NCPA President John Goodman says the real problem in health care is not now, and never has been, prices.
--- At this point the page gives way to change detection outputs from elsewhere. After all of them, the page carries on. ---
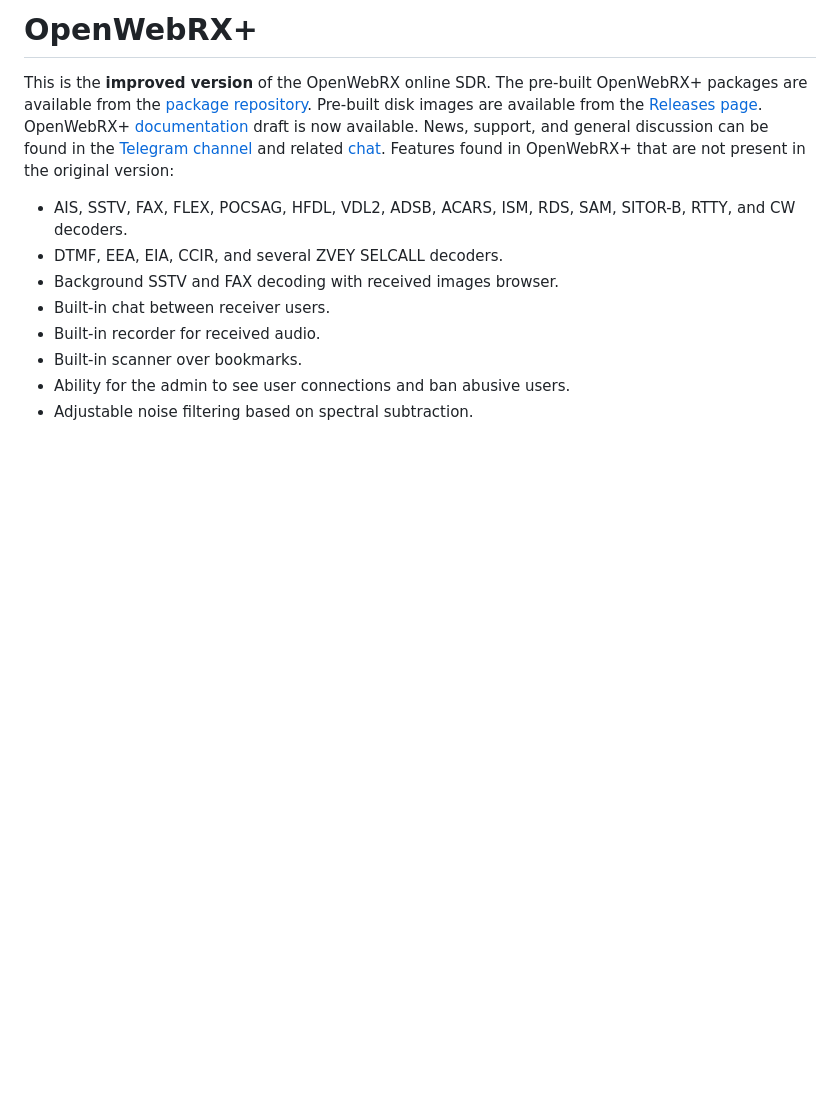
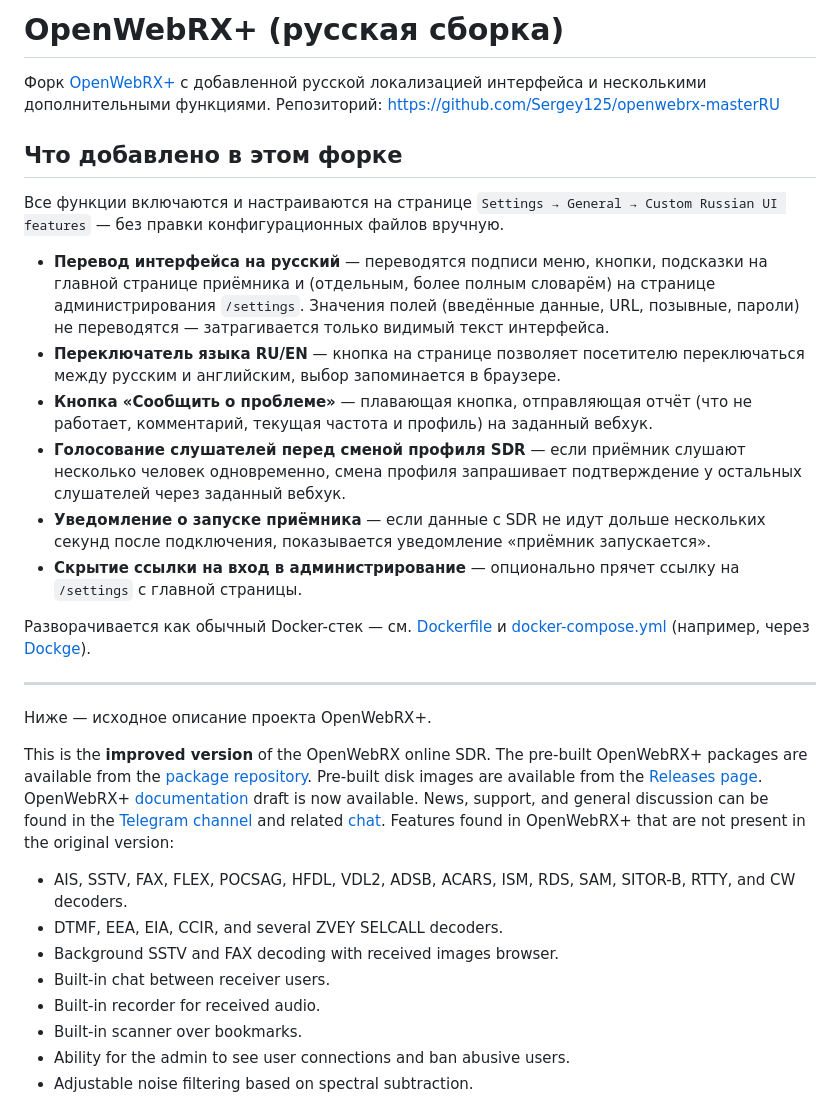
Before and after one commit to Sergey125/openwebrx-RU, a Markdown page: README.md, the part around the change. Rendered like a GitHub page; blank space fills up the shorter version.

```diff
--- a/README.md
+++ b/README.md
@@ -1,5 +1,24 @@
-OpenWebRX+
+OpenWebRX+ (русская сборка)
 =========
+
+Форк [OpenWebRX+](https://github.com/luarvique/openwebrx) с добавленной русской локализацией интерфейса и несколькими дополнительными функциями. Репозиторий: https://github.com/Sergey125/openwebrx-masterRU
+
+## Что добавлено в этом форке
+
+Все функции включаются и настраиваются на странице `Settings → General → Custom Russian UI features` — без правки конфигурационных файлов вручную.
+
+* **Перевод интерфейса на русский** — переводятся подписи меню, кнопки, подсказки на главной странице приёмника и (отдельным, более полным словарём) на странице администрирования `/settings`. Значения полей (введённые данные, URL, позывные, пароли) не переводятся — затрагивается только видимый текст интерфейса.
+* **Переключатель языка RU/EN** — кнопка на странице позволяет посетителю переключаться между русским и английским, выбор запоминается в браузере.
+* **Кнопка «Сообщить о проблеме»** — плавающая кнопка, отправляющая отчёт (что не работает, комментарий, текущая частота и профиль) на заданный вебхук.
+* **Голосование слушателей перед сменой профиля SDR** — если приёмник слушают несколько человек одновременно, смена профиля запрашивает подтверждение у остальных слушателей через заданный вебхук.
+* **Уведомление о запуске приёмника** — если данные с SDR не идут дольше нескольких секунд после подключения, показывается уведомление «приёмник запускается».
+* **Скрытие ссылки на вход в администрирование** — опционально прячет ссылку на `/settings` с главной страницы.
+
+Разворачивается как обычный Docker-стек — см. [Dockerfile](Dockerfile) и [docker-compose.yml](docker-compose.yml) (например, через [Dockge](https://github.com/louislam/dockge)).
+
+---
+
+Ниже — исходное описание проекта OpenWebRX+.
 
 This is the **improved version** of the OpenWebRX online SDR. The pre-built OpenWebRX+ packages are available from the [package repository](https://luarvique.github.io/ppa/). Pre-built disk images are available from the [Releases page](https://github.com/luarvique/openwebrx/releases). OpenWebRX+ [documentation](https://fms.komkon.org/OWRX/) draft is now available. News, support, and general discussion can be found in the [Telegram channel](https://t.me/openwebrx) and related [chat](https://t.me/openwebrx_chat). Features found in OpenWebRX+ that are not present in the original version:
 * AIS, SSTV, FAX, FLEX, POCSAG, HFDL, VDL2, ADSB, ACARS, ISM, RDS, SAM, SITOR-B, RTTY, and CW decoders.
```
It is the suppression of real markets.

And in other news...

At her blog, On Your Meds: Straight Talk about Medication Safety, Barbara Olson discusses a new study in the New England Journal of Medicine and provides tips regarding the "hunt for safe prescribing practices." (FYI: this blog is on Medscape which requires that you create a free account to log in.)

Verna Dutton at @nursingpins Amplified, writes an open letter to the Nevada State Board of Nursing regarding the case of two nurses accused of intentionally harming patients.

The Healthcare Economist, Jason Shafrin, explains that although pay-for-performance (P4P) is one of the primary tools used to support healthcare delivery reform, there is a lack of uniformity in the development and implementation of P4P.

On the HealthNewsReview Blog, Gary Schwitzer assesses eight mainstream news media outlets' stories on the National Lung Screening Trial and finds that most of them... excepting NPR... were lacking in their coverage.

At Healthcare Technology News, Rich Elmore wonders what will happen to quality of care and patient outcomes if electronic health records are unequally deployed.

Over at his Healthcare IT Blog, Neil Versel suggests that patients be empowered to enter their own medical information, putting quality controls in the hands of the consumer.

One patient who is indeed empowered is Jonathan Morgan, who chronicles his own healthcare journey at his Spondylosis Treatment blog. Check out his tips for strengthening exercises.


  1. Out. Standing!

    Concise, well-organized, easy to follow - what's not to love?

    Thanks for hosting!

  2. Here's your link: